■ WORK TASK
Start to finish, retype the entries exactly while omitting the pictures.

■ RECORDS FOR THE TASK
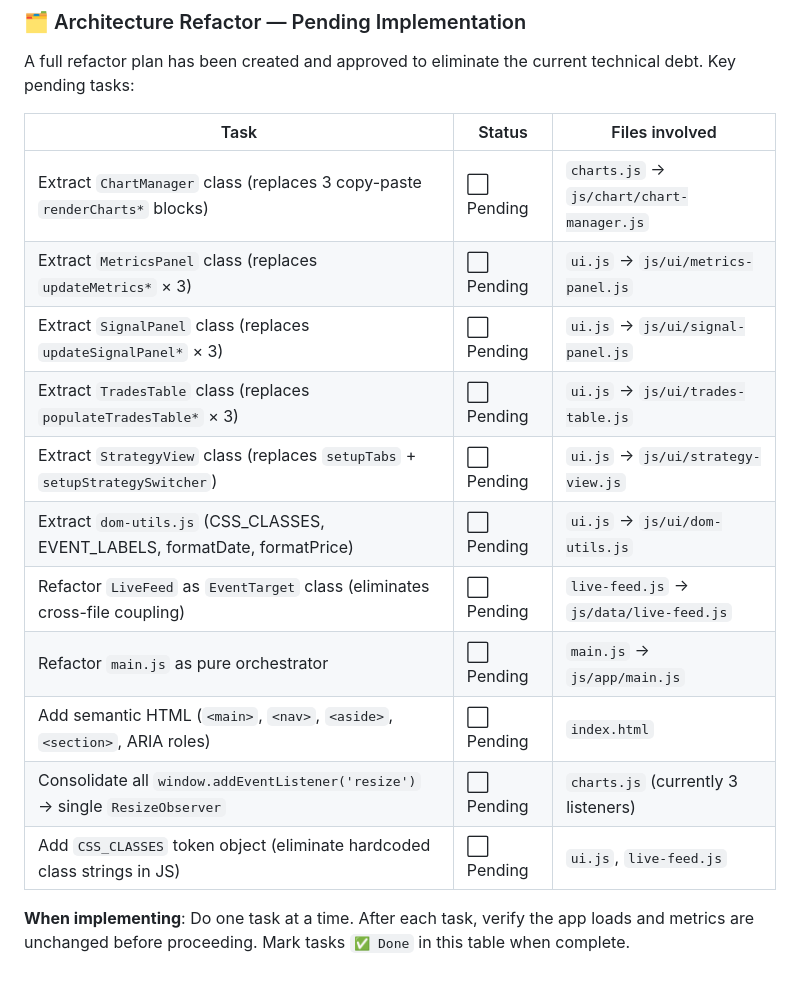
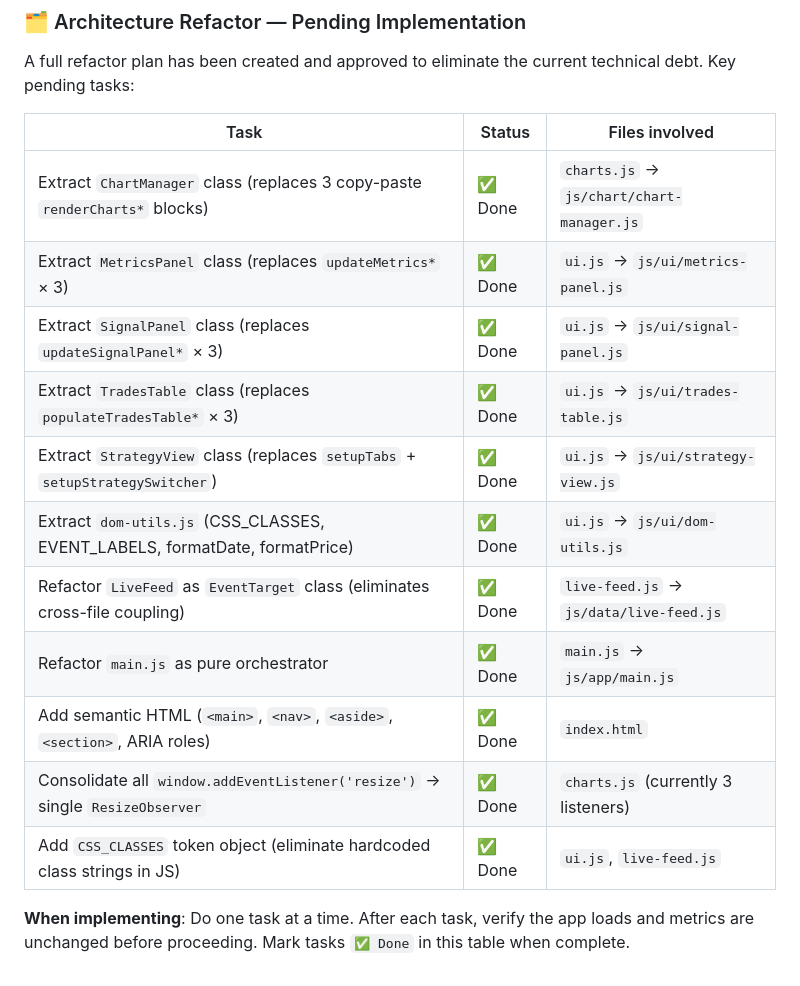
Before and after one commit to JoseCaicedoDev/trader, a Markdown page: .agents/AGENTS.md, the part around the change. Drawn GitHub-style.

Commit message:
docs: mark architecture refactoring tasks as completed in AGENTS.md

```diff
--- a/.agents/AGENTS.md
+++ b/.agents/AGENTS.md
@@ -412,16 +412,16 @@ A full refactor plan has been created and approved to eliminate the current tech
 
 | Task | Status | Files involved |
 |---|---|---|
-| Extract `ChartManager` class (replaces 3 copy-paste `renderCharts*` blocks) | ⬜ Pending | `charts.js` → `js/chart/chart-manager.js` |
-| Extract `MetricsPanel` class (replaces `updateMetrics*` × 3) | ⬜ Pending | `ui.js` → `js/ui/metrics-panel.js` |
-| Extract `SignalPanel` class (replaces `updateSignalPanel*` × 3) | ⬜ Pending | `ui.js` → `js/ui/signal-panel.js` |
-| Extract `TradesTable` class (replaces `populateTradesTable*` × 3) | ⬜ Pending | `ui.js` → `js/ui/trades-table.js` |
-| Extract `StrategyView` class (replaces `setupTabs` + `setupStrategySwitcher`) | ⬜ Pending | `ui.js` → `js/ui/strategy-view.js` |
-| Extract `dom-utils.js` (CSS_CLASSES, EVENT_LABELS, formatDate, formatPrice) | ⬜ Pending | `ui.js` → `js/ui/dom-utils.js` |
-| Refactor `LiveFeed` as `EventTarget` class (eliminates cross-file coupling) | ⬜ Pending | `live-feed.js` → `js/data/live-feed.js` |
-| Refactor `main.js` as pure orchestrator | ⬜ Pending | `main.js` → `js/app/main.js` |
-| Add semantic HTML (`<main>`, `<nav>`, `<aside>`, `<section>`, ARIA roles) | ⬜ Pending | `index.html` |
-| Consolidate all `window.addEventListener('resize')` → single `ResizeObserver` | ⬜ Pending | `charts.js` (currently 3 listeners) |
-| Add `CSS_CLASSES` token object (eliminate hardcoded class strings in JS) | ⬜ Pending | `ui.js`, `live-feed.js` |
+| Extract `ChartManager` class (replaces 3 copy-paste `renderCharts*` blocks) | ✅ Done | `charts.js` → `js/chart/chart-manager.js` |
+| Extract `MetricsPanel` class (replaces `updateMetrics*` × 3) | ✅ Done | `ui.js` → `js/ui/metrics-panel.js` |
+| Extract `SignalPanel` class (replaces `updateSignalPanel*` × 3) | ✅ Done | `ui.js` → `js/ui/signal-panel.js` |
+| Extract `TradesTable` class (replaces `populateTradesTable*` × 3) | ✅ Done | `ui.js` → `js/ui/trades-table.js` |
+| Extract `StrategyView` class (replaces `setupTabs` + `setupStrategySwitcher`) | ✅ Done | `ui.js` → `js/ui/strategy-view.js` |
+| Extract `dom-utils.js` (CSS_CLASSES, EVENT_LABELS, formatDate, formatPrice) | ✅ Done | `ui.js` → `js/ui/dom-utils.js` |
+| Refactor `LiveFeed` as `EventTarget` class (eliminates cross-file coupling) | ✅ Done | `live-feed.js` → `js/data/live-feed.js` |
+| Refactor `main.js` as pure orchestrator | ✅ Done | `main.js` → `js/app/main.js` |
+| Add semantic HTML (`<main>`, `<nav>`, `<aside>`, `<section>`, ARIA roles) | ✅ Done | `index.html` |
+| Consolidate all `window.addEventListener('resize')` → single `ResizeObserver` | ✅ Done | `charts.js` (currently 3 listeners) |
+| Add `CSS_CLASSES` token object (eliminate hardcoded class strings in JS) | ✅ Done | `ui.js`, `live-feed.js` |
 
 **When implementing**: Do one task at a time. After each task, verify the app loads and metrics are unchanged before proceeding. Mark tasks `✅ Done` in this table when complete.
```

■ WRITTEN ANSWER
Before and after one commit to JoseCaicedoDev/trader, a Markdown page: .agents/AGENTS.md, the part around the change. Drawn GitHub-style.

Commit message:
docs: mark architecture refactoring tasks as completed in AGENTS.md

```diff
--- a/.agents/AGENTS.md
+++ b/.agents/AGENTS.md
@@ -412,16 +412,16 @@ A full refactor plan has been created and approved to eliminate the current tech
 
 | Task | Status | Files involved |
 |---|---|---|
-| Extract `ChartManager` class (replaces 3 copy-paste `renderCharts*` blocks) | ⬜ Pending | `charts.js` → `js/chart/chart-manager.js` |
-| Extract `MetricsPanel` class (replaces `updateMetrics*` × 3) | ⬜ Pending | `ui.js` → `js/ui/metrics-panel.js` |
-| Extract `SignalPanel` class (replaces `updateSignalPanel*` × 3) | ⬜ Pending | `ui.js` → `js/ui/signal-panel.js` |
-| Extract `TradesTable` class (replaces `populateTradesTable*` × 3) | ⬜ Pending | `ui.js` → `js/ui/trades-table.js` |
-| Extract `StrategyView` class (replaces `setupTabs` + `setupStrategySwitcher`) | ⬜ Pending | `ui.js` → `js/ui/strategy-view.js` |
-| Extract `dom-utils.js` (CSS_CLASSES, EVENT_LABELS, formatDate, formatPrice) | ⬜ Pending | `ui.js` → `js/ui/dom-utils.js` |
-| Refactor `LiveFeed` as `EventTarget` class (eliminates cross-file coupling) | ⬜ Pending | `live-feed.js` → `js/data/live-feed.js` |
-| Refactor `main.js` as pure orchestrator | ⬜ Pending | `main.js` → `js/app/main.js` |
-| Add semantic HTML (`<main>`, `<nav>`, `<aside>`, `<section>`, ARIA roles) | ⬜ Pending | `index.html` |
-| Consolidate all `window.addEventListener('resize')` → single `ResizeObserver` | ⬜ Pending | `charts.js` (currently 3 listeners) |
-| Add `CSS_CLASSES` token object (eliminate hardcoded class strings in JS) | ⬜ Pending | `ui.js`, `live-feed.js` |
+| Extract `ChartManager` class (replaces 3 copy-paste `renderCharts*` blocks) | ✅ Done | `charts.js` → `js/chart/chart-manager.js` |
+| Extract `MetricsPanel` class (replaces `updateMetrics*` × 3) | ✅ Done | `ui.js` → `js/ui/metrics-panel.js` |
+| Extract `SignalPanel` class (replaces `updateSignalPanel*` × 3) | ✅ Done | `ui.js` → `js/ui/signal-panel.js` |
+| Extract `TradesTable` class (replaces `populateTradesTable*` × 3) | ✅ Done | `ui.js` → `js/ui/trades-table.js` |
+| Extract `StrategyView` class (replaces `setupTabs` + `setupStrategySwitcher`) | ✅ Done | `ui.js` → `js/ui/strategy-view.js` |
+| Extract `dom-utils.js` (CSS_CLASSES, EVENT_LABELS, formatDate, formatPrice) | ✅ Done | `ui.js` → `js/ui/dom-utils.js` |
+| Refactor `LiveFeed` as `EventTarget` class (eliminates cross-file coupling) | ✅ Done | `live-feed.js` → `js/data/live-feed.js` |
+| Refactor `main.js` as pure orchestrator | ✅ Done | `main.js` → `js/app/main.js` |
+| Add semantic HTML (`<main>`, `<nav>`, `<aside>`, `<section>`, ARIA roles) | ✅ Done | `index.html` |
+| Consolidate all `window.addEventListener('resize')` → single `ResizeObserver` | ✅ Done | `charts.js` (currently 3 listeners) |
+| Add `CSS_CLASSES` token object (eliminate hardcoded class strings in JS) | ✅ Done | `ui.js`, `live-feed.js` |
 
 **When implementing**: Do one task at a time. After each task, verify the app loads and metrics are unchanged before proceeding. Mark tasks `✅ Done` in this table when complete.
```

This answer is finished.